Only the lines from the beginning of the data through the line holding "line-height: 1.15;" belong in the answer, printed exactly and without pictures.

Structured diff data:
------------------------------------------------------------------------

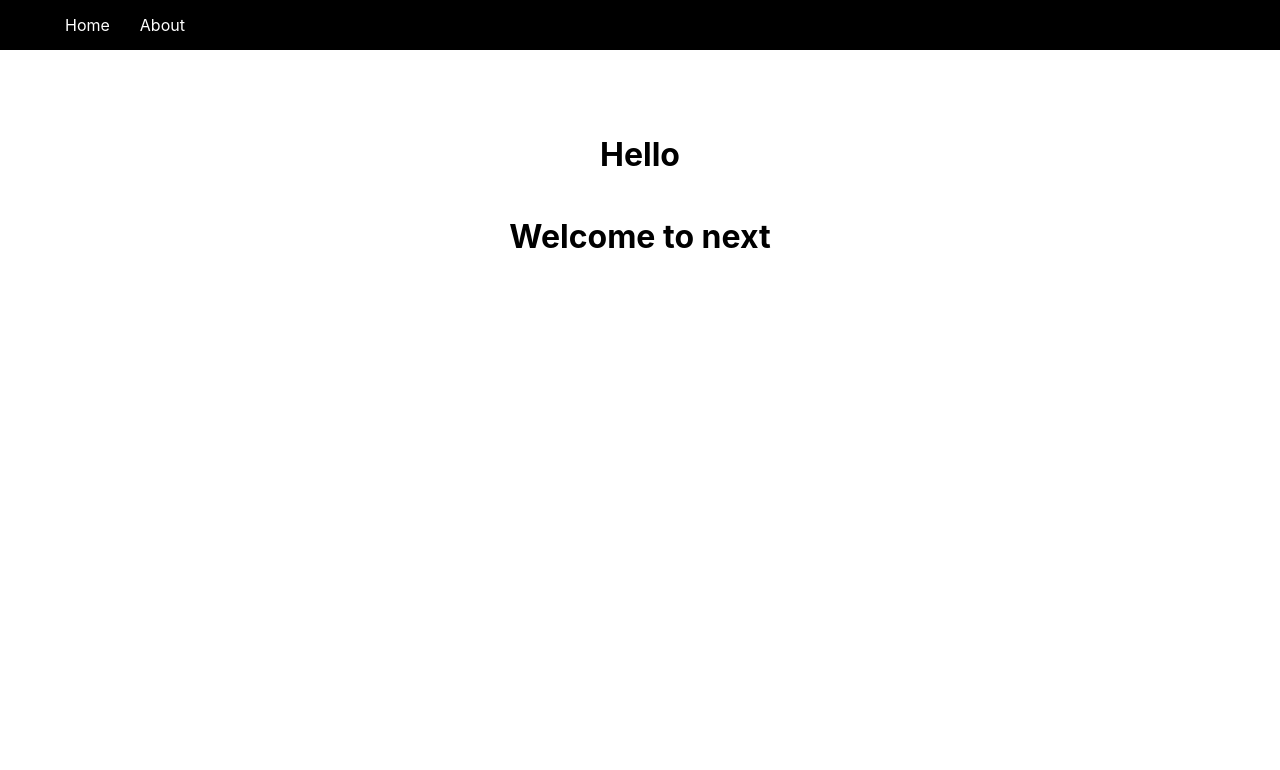
Repository: Bhanupratap02/Nextjs-practice
Page: /
An editor plug-in stored every save of this project. The page is shown before and after a run of saves, followed by the edit.
The browser window is 1280 px wide. The pictures show the whole page.
The project was rebuilt for these pictures with package versions that can differ from the ones it lists, and the page was loaded fresh each time. Some packages were replaced by stand-ins written for this rebuild. The framework's server and built-in components were replaced by stand-ins that run in the browser. Also part of the build but not shown: next.config.js, styles/Header.module.css.

Above is the page before, as saved 2022-03-05 12:15:09.

### pages/_app.js
import Layout from '../components/Layout'

import '../styles/globals.css'

function MyApp({ Component, pageProps }) {
  return (
    <Layout>
  <Component {...pageProps} />
  </Layout>
  )
}

export default MyApp

### pages/index.js
import Head from 'next/head'
import { Fragment } from 'react'



export default function Home() {
  return (
    <Fragment>
      <Head>
        <title>webdev Newz</title>

      </Head>
      <h1>Welcome to next </h1>
    </Fragment>
  )
}

### components/Layout.js
import styles from "../styles/Layout.module.css"
import Nav from "./Nav"

const  Layout = ({children}) => {
   return (
       <>
       <Nav/>
     <div className={styles.container }>
     <main className={styles.main}>
         <h1>Hello</h1>

       {children}
     </main>
     </div>
     </>
   )
 }

 export default Layout

### styles/Layout.module.css
.container {
  padding: 0 2rem;
}

.main {
  min-height: 100vh;
  padding: 4rem 0;
  flex: 1;
  display: flex;
  flex-direction: column;
  justify-content: flex-start;
  align-items: center;
}

.footer {
  display: flex;
  flex: 1;
  padding: 2rem 0;
  border-top: 1px solid #eaeaea;
  justify-content: center;
  align-items: center;
  font-size: 1.25rem;
}

.footer a {
  display: flex;
  justify-content: center;
  align-items: center;
  flex-grow: 1;
}

.title a {
  color: #0070f3;
  text-decoration: none;
}

.title a:hover,
.title a:focus,
.title a:active {
  text-decoration: underline;
}

.title {
  margin: 0;
  line-height: 1.15;
  font-size: 4rem;
}

.title,
.description {
  text-align: center;
}

.description {
  margin: 4rem 0;
  line-height: 1.5;
  font-size: 1.5rem;
}

.code {
  background: #fafafa;
  border-radius: 5px;
  padding: 0.75rem;
  font-size: 1.1rem;
  font-family: Menlo, Monaco, Lucida Console, Liberation Mono, DejaVu Sans Mono,
    Bitstream Vera Sans Mono, Courier New, monospace;
}

.grid {
  display: flex;
  align-items: center;
  justify-content: center;
  flex-wrap: wrap;
  max-width: 800px;
}

.card {
  margin: 1rem;
  padding: 1.5rem;
  text-align: left;
  color: inherit;
  text-decoration: none;
  border: 1px solid #eaeaea;
  border-radius: 10px;
  transition: color 0.15s ease, border-color 0.15s ease;
  max-width: 300px;
}

.card:hover,
.card:focus,
.card:active {
  color: #0070f3;
  border-color: #0070f3;
}

.card h2 {
  margin: 0 0 1rem 0;
  font-size: 1.5rem;
}

.card p {
  margin: 0;
  font-size: 1.25rem;
  line-height: 1.5;
}

.logo {
  height: 1em;
  margin-left: 0.5rem;
}

@media (max-width: 600px) {
  .grid {
    width: 100%;
    flex-direction: column;
  }
}

### components/Nav.js


 import navStyles from "../styles/Nav.module.css"
import Link from "next/link"


function Nav() {
  return (
    <nav className={navStyles.nav}>
        <ul>
            <li>
      <Link href="/">Home</Link>
            </li>
             <li>
      <Link href="/about">About</Link>
            </li>
        </ul>
        </nav>
  )
}

  export default Nav

### styles/Nav.module.css
.nav{
    height: 50px;
  padding: 10px;
  background: #000;
  color: #fff;
  display: flex;
  align-items: center;
  justify-content: flex-start;
}

.nav ul {
  display: flex;
  justify-content: center;
  align-items: center;
  list-style: none;
}

.nav ul li a {
  margin: 5px 15px;
}

### components/Header.js
import headerStyle from "../styles/Header.module.css"

function Header() {
  return (
    <div className="title">
        <h1>
            <span>Wendev</span>Newz
        </h1>
        <style jsx>
          {
              `
            .title{
                color:red
            }

              `
          }
        </style>
    </div>
  )
}

export default Header

Loaded but not shown: styles/globals.css (common file)

After the next 2 saves:
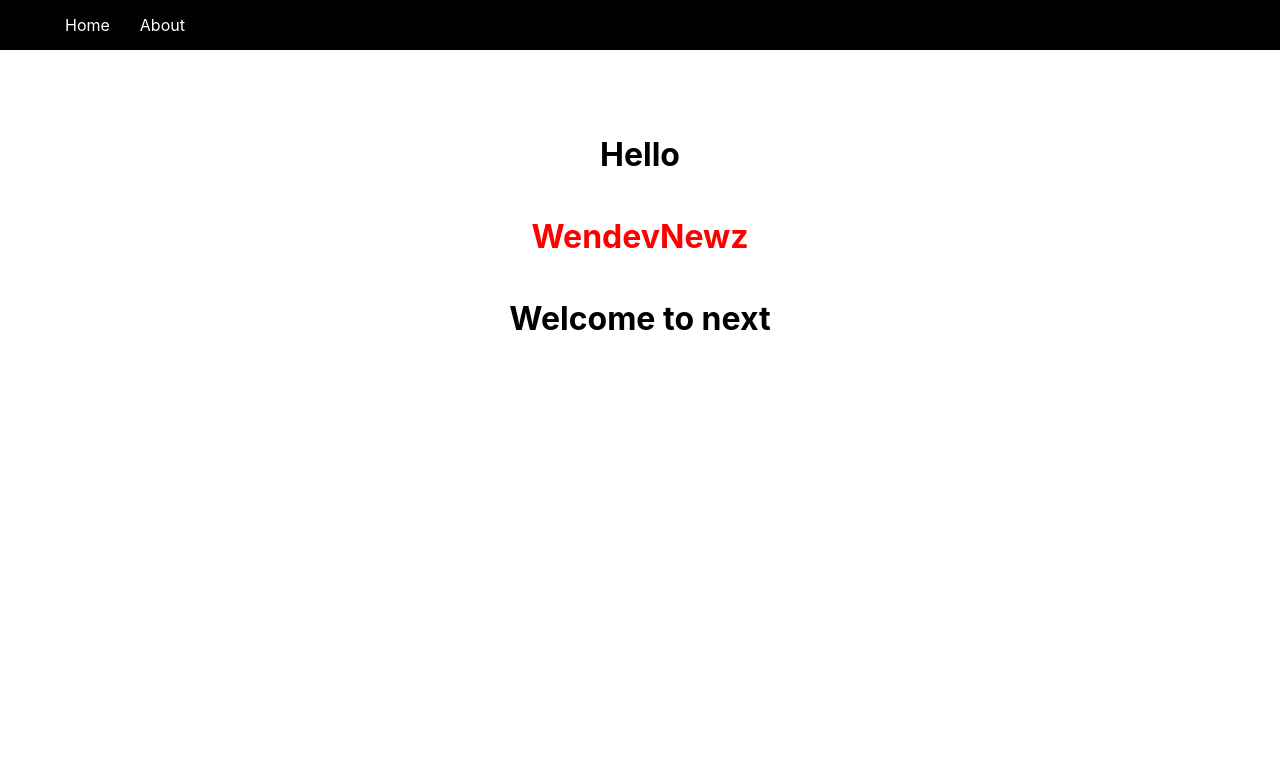
The 2 saves are shown as one change because they came seconds apart.
The last was saved 7 s later.
--- a/components/Layout.js
+++ b/components/Layout.js
@@ -1,4 +1,5 @@
 import styles from "../styles/Layout.module.css"
+import Header from "./Header"
 import Nav from "./Nav"
 
 const  Layout = ({children}) => {
@@ -8,7 +9,7 @@
      <div className={styles.container }>
      <main className={styles.main}>
          <h1>Hello</h1>
-
+         <Header/>
        {children}
      </main>
      </div>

------------------------------------------------------------------------

▸ **RESULT OF THE TASK**
Repository: Bhanupratap02/Nextjs-practice
Page: /
An editor plug-in stored every save of this project. The page is shown before and after a run of saves, followed by the edit.
The browser window is 1280 px wide. The pictures show the whole page.
The project was rebuilt for these pictures with package versions that can differ from the ones it lists, and the page was loaded fresh each time. Some packages were replaced by stand-ins written for this rebuild. The framework's server and built-in components were replaced by stand-ins that run in the browser. Also part of the build but not shown: next.config.js, styles/Header.module.css.

Above is the page before, as saved 2022-03-05 12:15:09.

### pages/_app.js
import Layout from '../components/Layout'

import '../styles/globals.css'

function MyApp({ Component, pageProps }) {
  return (
    <Layout>
  <Component {...pageProps} />
  </Layout>
  )
}

export default MyApp

### pages/index.js
import Head from 'next/head'
import { Fragment } from 'react'



export default function Home() {
  return (
    <Fragment>
      <Head>
        <title>webdev Newz</title>

      </Head>
      <h1>Welcome to next </h1>
    </Fragment>
  )
}

### components/Layout.js
import styles from "../styles/Layout.module.css"
import Nav from "./Nav"

const  Layout = ({children}) => {
   return (
       <>
       <Nav/>
     <div className={styles.container }>
     <main className={styles.main}>
         <h1>Hello</h1>

       {children}
     </main>
     </div>
     </>
   )
 }

 export default Layout

### styles/Layout.module.css
.container {
  padding: 0 2rem;
}

.main {
  min-height: 100vh;
  padding: 4rem 0;
  flex: 1;
  display: flex;
  flex-direction: column;
  justify-content: flex-start;
  align-items: center;
}

.footer {
  display: flex;
  flex: 1;
  padding: 2rem 0;
  border-top: 1px solid #eaeaea;
  justify-content: center;
  align-items: center;
  font-size: 1.25rem;
}

.footer a {
  display: flex;
  justify-content: center;
  align-items: center;
  flex-grow: 1;
}

.title a {
  color: #0070f3;
  text-decoration: none;
}

.title a:hover,
.title a:focus,
.title a:active {
  text-decoration: underline;
}

.title {
  margin: 0;
  line-height: 1.15;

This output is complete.